When I texted The Brit to tell him what I was doing, he replied with “Your commitment to our blog knows no bounds”. I think he was being sarcastic and not congratulating me on my brilliance at creating a chance to review wines. I’m thinking he was just really jealous.
The Brit Comments: Yes, I was jealous. I was working whilst receiving texts from California Girl with pictures of the wine and telling me how much she was enjoying it.
I feel sorry for The Brit, really, I do!

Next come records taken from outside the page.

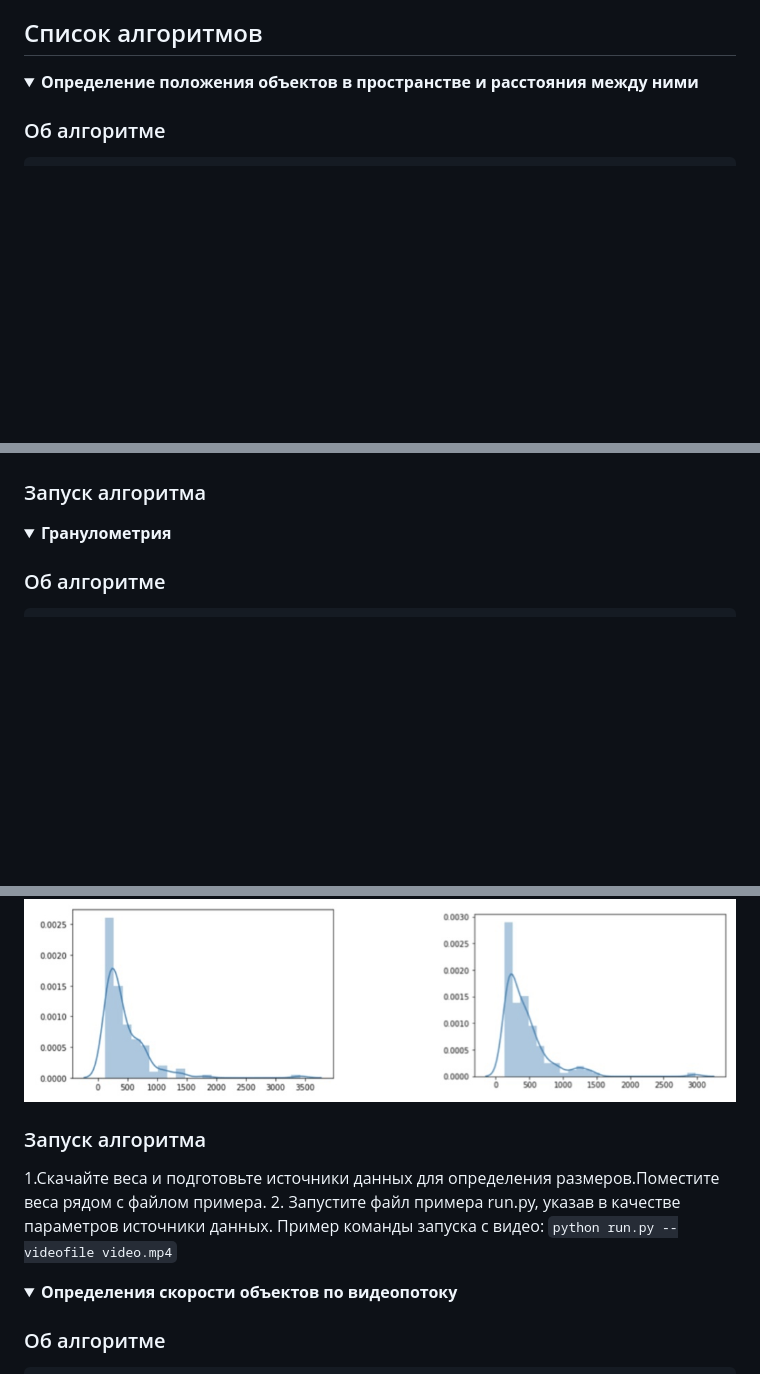
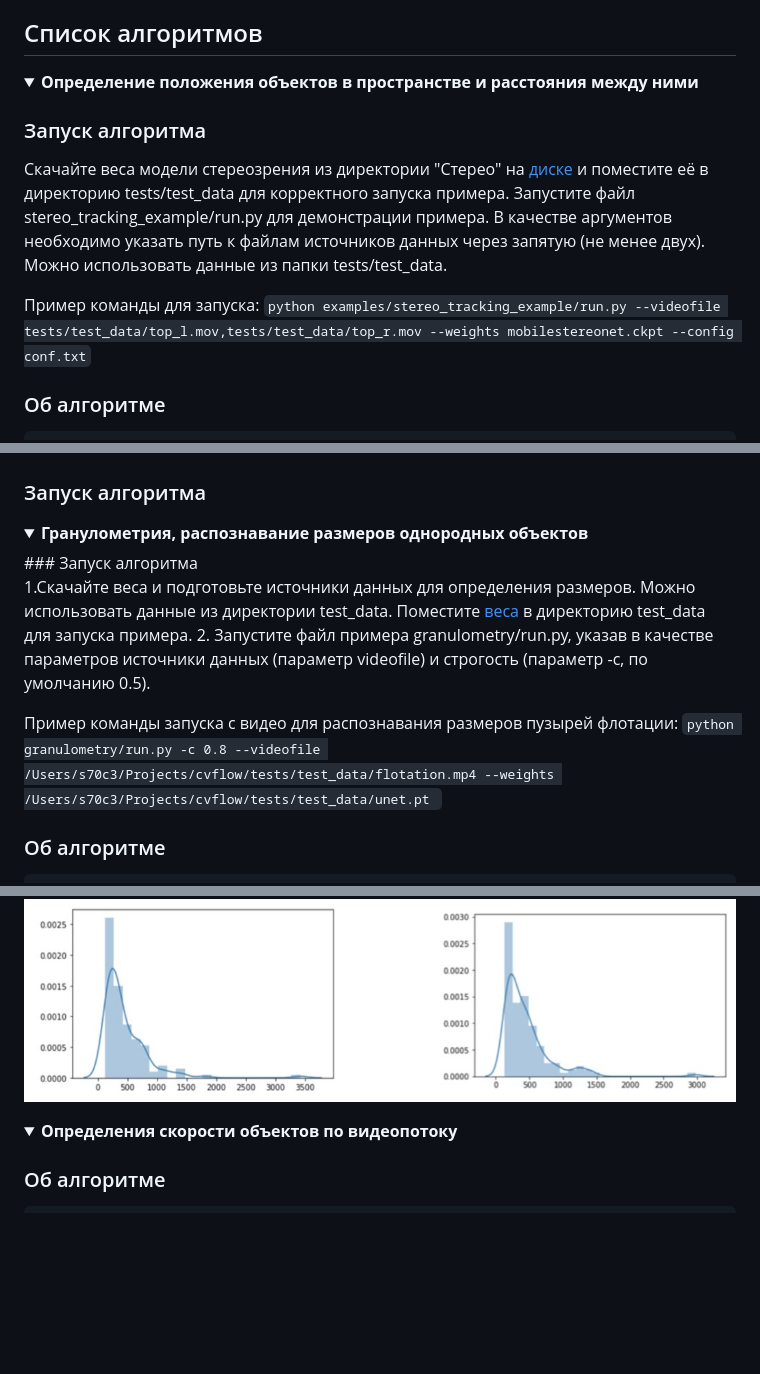
Before and after one commit to MLFreelib/cvflow, a Markdown page: README.md, 3 parts joined by grey strips. Drawn GitHub-style; blank space fills up the shorter version.

````diff
--- a/README.md
+++ b/README.md
@@ -38,6 +38,13 @@ CVFlow - набор алгоритмов на основе компьютерн
 
 <details open>
 <summary><b>Определение положения объектов в пространстве и расстояния между ними</b></summary>
+
+### Запуск алгоритма
+  Скачайте веса модели стереозрения из директории "Стерео" на [диске](https://statanly.com/info/weight) и поместите её в директорию tests/test_data для корректного запуска примера.
+  Запустите файл  stereo_tracking_example/run.py для демонстрации примера. В качестве аргументов необходимо указать путь к файлам источников данных через запятую (не менее двух). Можно использовать данные из папки tests/test_data.
+
+  Пример команды для запуска:
+```python examples/stereo_tracking_example/run.py --videofile tests/test_data/top_l.mov,tests/test_data/top_r.mov --weights mobilestereonet.ckpt --config conf.txt```
 
 ### Об алгоритме
 
@@ -240,7 +243,15 @@ CVFlow - набор алгоритмов на основе компьютерн
 
 
 <details open>
-<summary><b>Гранулометрия</b></summary>
+<summary><b>Гранулометрия, распознавание размеров однородных объектов</b></summary>
+### Запуск алгоритма
+
+1.Скачайте веса и подготовьте источники данных для определения размеров. Можно использовать данные из директории test_data. Поместите [веса](https://drive.google.com/drive/folders/1v1IsdUyqpYgn7ebLXpsd7Esmqb45bNMW) в директорию test_data для запуска примера.
+2. Запустите файл примера granulometry/run.py, указав в качестве параметров источники данных (параметр videofile) и строгость (параметр -c, по умолчанию 0.5).
+
+Пример команды запуска c видео для распознавания размеров пузырей флотации:
+```python granulometry/run.py -c 0.8 --videofile /Users/s70c3/Projects/cvflow/tests/test_data/flotation.mp4 --weights /Users/s70c3/Projects/cvflow/tests/test_data/unet.pt ```
+
 
 ### Об алгоритме
 
@@ -266,12 +277,6 @@ CVFlow - набор алгоритмов на основе компьютерн
 
 ![distribution](readmedata/distrib.jpg)
 
-### Запуск алгоритма
-
-1.Скачайте веса и подготовьте источники данных для определения размеров.Поместите веса рядом с файлом примера.
-2. Запустите файл примера run.py, указав в качестве параметров источники данных.
-Пример команды запуска c видео:
-```python run.py --videofile video.mp4```
 
 </details>
 
````
Also changed, not shown: other parts of README.md (+0 -4 lines).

I sat down and looked at the menu. I noticed they had an entire tasting of wines from Texas. I had been told that there are wineries outside Austin, but I didn’t get to visit any while I was there. I would think that it would be difficult to grow grapes due to the climate in Texas (torrential rains followed by long droughts). I was right, there isn’t much of a wine industry in Texas; just a few vineyards with grit and determination trying to make something good.
I first sampled the 2014 Viognier from Pedernales Cellars. Whilst the tasting notes talked of fresh-cut pineapple and crisp ocean, I didn’t get that. Nor did I taste orange blossoms either. The wine was crisp and dry, lacking in the fruits one would normally associate with Viognier. I found it to be too dry with a very mineral tone and a rough finish. It did nothing to advance my thinking about wines from the great state of Texas.
I then moved to the 2014 Fall Creek Vineyards Chardonnay. This was a far nicer taste, even from the smell. There were apple and pears on the nose. The flavor was crisp and clean with no oak or butter; nice fruits and floral notes, ending with a soft, smooth finish. I could see myself drinking this wine. For $33 per bottle it was on the pricey side for a wine of this quality, but hey, not too shabby.
The next taste was a non-vintage blend of Syrah, Cinssalt, Mouvedre, and Carignan. It was called Les Copains and was from the McPherson Winery. The nose was of strong berries, it had soft tannins, plums, cherries, and lots of spice on the palate. I think this wine could be good with a few years under its belt. I think that would give it an opportunity to soften and ripen so that you can really enjoy the spices. At $25 per bottle, again, I think its pricey, but it could be a good pick given a few years of age.
My last taste was a 2012 Tempranillo from Pontotoc Vineyards. It was their Estate Tempranillo. The tasting notes talked of toasted fig and baking spice and I would say that was pretty much spot on. I really enjoyed this wine. Out of the line up, it was the only one I went back to and finished the entire sample. I could taste the cherry, the oak, the fig, and all the spices for a wonderful rich sip. With age, I think this one would be really great. Priced at $45 per bottle, I have to wonder how it compares to similarly priced wines in the Napa Valley. I can’t honestly say that I would pay that much for this bottle, even though I enjoyed it. I have had wines sub $25 that to me have better flavor and value. But, it was from Texas and it was good. So there ya go, Texans can make wine!